Why am I here? 

There may have been a point in your life when you pondered this question “Why am I here?”. It can be a tough one to answer, and research suggests our sense of meaning and purpose changes throughout our life. In our teenage years, it can feel confusing; as we edge towards adulthood, we generally report a more stable sense of meaning. But that doesn’t mean that the answer to “Why?” remains the same.


What we do tend to see from the research is that those with a stronger sense of meaning and purpose also report better physical and mental health. Some studies have shown people with a strong sense of purpose tend to sleep better, live longer and reduce their risk of depression and strokes. 


So, although there’s still plenty of unanswered questions in this area of research, we’re starting to create a picture that having a sense of meaning is important for us and our wellbeing. So, if you already feel you have a strong sense of meaning and purpose, go forth and do great things!


On the other hand, if you have no idea how to answer the question “Why am I here?”, read on.

Firstly, you’re not alone. It’s a question pondered quite regularly – and one that’s hard to answer – so be gentle with yourself. If I’m completely honest, I felt a little sheepish about writing today’s entry. What could I possibly add to the complex world of meaning and purpose? But then I remembered the fabulous words from Brene Brown, which I paraphrase in my own head as something like this:


“You gotta get in the arena. You might get your ass kicked, but your intentions are good and you’re doing something that matters to you”. 


And it does matter. I started ThinkAvellana with one big mission – to bring clinical psychology (the mountains of research I’ve come to understand and the clinical work I’ve done) to a wider audience. An audience who might be able to use the knowledge I’m sharing to help themselves and others. I feel passionately that we should all learn how to take care of our mental health, so that we can live meaningful lives. And so, in that way, meaning matters to me a great deal.

Small acts. Big Changes. 

However, creating a sense of meaning doesn’t necessarily mean that you have to create a big scary goal. (Although if you want to do that, go for it). Meaning can be discovered in other ways too, like consciously deciding to do something kind for someone else. Enabling others to feel good will often make us feel good too - and it can help take our mind off our own issues and our noisy, unhelpful self-critical voice. So if it starts to bark unhelpful comments, you might like to try taking the spotlight of your attention away from it, and shifting your attention to helping someone else. 

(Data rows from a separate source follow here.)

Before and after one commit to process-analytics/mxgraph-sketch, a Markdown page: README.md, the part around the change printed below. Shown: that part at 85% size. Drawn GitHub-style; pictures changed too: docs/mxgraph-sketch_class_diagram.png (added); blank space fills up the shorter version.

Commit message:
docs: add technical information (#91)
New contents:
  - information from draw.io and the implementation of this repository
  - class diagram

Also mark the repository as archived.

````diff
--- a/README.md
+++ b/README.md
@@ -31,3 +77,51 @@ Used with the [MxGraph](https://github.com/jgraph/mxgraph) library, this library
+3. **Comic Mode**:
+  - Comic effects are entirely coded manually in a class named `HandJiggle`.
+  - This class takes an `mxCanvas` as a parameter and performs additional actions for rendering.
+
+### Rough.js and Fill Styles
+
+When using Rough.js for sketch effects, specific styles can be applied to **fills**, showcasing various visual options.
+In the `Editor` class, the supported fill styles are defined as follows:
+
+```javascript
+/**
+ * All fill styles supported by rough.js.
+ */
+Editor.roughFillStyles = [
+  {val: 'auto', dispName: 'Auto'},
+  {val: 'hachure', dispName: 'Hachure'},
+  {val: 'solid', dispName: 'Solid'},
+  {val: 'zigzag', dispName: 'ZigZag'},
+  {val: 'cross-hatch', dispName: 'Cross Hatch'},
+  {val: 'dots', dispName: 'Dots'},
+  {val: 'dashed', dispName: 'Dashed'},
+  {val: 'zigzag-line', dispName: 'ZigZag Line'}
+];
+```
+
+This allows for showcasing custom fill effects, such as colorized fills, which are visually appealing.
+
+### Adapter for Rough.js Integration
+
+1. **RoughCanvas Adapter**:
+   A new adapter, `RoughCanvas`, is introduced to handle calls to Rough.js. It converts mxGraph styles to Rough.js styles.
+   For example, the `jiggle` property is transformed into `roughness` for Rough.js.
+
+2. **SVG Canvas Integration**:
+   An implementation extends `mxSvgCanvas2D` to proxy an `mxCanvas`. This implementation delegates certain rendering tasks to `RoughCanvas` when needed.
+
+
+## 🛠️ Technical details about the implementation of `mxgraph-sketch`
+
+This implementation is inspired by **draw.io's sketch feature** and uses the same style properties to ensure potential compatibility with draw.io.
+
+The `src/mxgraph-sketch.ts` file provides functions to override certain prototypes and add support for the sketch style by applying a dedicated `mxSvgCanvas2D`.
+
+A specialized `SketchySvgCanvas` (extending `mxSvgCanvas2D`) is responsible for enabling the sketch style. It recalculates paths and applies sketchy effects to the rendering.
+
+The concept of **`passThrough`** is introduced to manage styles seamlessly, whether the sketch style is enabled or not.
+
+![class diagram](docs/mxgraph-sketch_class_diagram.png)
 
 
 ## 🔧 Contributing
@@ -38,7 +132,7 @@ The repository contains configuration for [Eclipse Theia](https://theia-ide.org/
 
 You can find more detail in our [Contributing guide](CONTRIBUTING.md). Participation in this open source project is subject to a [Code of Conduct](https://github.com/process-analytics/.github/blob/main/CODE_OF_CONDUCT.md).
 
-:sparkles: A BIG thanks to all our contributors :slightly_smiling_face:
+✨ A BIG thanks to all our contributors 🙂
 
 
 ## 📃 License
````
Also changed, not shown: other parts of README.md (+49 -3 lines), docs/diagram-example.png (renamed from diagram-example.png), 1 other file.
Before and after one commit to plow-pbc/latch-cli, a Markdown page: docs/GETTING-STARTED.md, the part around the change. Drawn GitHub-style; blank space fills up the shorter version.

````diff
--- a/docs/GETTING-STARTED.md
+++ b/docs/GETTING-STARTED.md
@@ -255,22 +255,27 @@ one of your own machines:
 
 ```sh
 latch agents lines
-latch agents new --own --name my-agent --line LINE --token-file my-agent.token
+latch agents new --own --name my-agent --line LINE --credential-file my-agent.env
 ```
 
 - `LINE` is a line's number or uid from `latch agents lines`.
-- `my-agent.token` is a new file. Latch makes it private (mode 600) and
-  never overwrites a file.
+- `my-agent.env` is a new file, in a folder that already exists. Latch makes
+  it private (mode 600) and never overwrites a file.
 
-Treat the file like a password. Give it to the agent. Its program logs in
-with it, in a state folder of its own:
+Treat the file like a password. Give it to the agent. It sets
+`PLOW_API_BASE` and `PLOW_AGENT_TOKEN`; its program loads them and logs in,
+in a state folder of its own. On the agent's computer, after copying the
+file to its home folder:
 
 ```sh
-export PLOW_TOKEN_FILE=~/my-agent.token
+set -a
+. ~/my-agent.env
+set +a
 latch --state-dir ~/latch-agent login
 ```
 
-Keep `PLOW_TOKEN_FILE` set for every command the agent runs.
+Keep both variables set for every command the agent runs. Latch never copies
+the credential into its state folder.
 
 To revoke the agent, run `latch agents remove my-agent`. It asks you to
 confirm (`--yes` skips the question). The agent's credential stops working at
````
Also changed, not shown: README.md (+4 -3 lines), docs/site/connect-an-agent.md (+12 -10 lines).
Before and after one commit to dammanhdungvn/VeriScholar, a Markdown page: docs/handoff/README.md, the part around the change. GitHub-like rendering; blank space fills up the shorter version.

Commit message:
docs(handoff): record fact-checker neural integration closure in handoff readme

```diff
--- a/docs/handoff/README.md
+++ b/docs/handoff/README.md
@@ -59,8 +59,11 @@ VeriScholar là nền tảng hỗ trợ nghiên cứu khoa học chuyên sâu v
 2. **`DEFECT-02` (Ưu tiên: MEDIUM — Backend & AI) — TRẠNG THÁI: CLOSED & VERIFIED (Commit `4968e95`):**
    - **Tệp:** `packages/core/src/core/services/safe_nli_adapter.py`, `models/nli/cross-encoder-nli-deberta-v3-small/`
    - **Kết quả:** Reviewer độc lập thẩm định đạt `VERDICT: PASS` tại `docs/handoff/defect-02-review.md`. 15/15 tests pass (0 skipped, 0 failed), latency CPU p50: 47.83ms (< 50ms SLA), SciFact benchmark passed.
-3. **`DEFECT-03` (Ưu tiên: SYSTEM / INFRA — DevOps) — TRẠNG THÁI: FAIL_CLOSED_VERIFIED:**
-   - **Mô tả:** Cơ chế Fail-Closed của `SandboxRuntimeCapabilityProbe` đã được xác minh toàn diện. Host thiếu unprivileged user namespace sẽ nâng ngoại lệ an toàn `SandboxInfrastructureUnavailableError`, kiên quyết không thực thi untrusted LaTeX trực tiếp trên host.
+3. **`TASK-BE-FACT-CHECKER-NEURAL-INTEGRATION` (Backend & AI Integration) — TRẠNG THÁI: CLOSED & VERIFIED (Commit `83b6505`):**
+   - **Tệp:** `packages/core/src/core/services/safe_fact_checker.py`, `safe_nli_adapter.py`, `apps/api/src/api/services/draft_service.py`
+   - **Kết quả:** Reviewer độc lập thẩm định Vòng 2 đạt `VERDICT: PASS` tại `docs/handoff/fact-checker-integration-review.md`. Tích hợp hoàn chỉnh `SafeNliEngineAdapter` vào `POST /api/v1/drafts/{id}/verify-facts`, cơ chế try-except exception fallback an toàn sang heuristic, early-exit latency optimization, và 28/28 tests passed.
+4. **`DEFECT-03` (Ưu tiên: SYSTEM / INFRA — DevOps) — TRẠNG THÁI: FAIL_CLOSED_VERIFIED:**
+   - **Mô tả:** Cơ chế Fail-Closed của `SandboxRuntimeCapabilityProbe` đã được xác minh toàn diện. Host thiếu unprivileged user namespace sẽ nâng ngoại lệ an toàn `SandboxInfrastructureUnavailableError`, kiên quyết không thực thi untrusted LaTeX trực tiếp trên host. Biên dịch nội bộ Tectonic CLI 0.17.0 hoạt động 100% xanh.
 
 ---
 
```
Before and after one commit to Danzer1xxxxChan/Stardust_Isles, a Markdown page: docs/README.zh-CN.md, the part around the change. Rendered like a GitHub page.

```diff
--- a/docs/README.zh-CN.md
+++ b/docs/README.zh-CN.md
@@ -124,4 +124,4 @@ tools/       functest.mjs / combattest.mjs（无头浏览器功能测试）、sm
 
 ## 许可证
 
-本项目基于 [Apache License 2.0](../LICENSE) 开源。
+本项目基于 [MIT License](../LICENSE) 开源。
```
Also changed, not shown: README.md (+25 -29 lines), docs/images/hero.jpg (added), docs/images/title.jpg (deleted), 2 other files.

Try it: 

Plan a small act of kindness and carry it out. Notice how it makes you feel – and see how the other person reacts.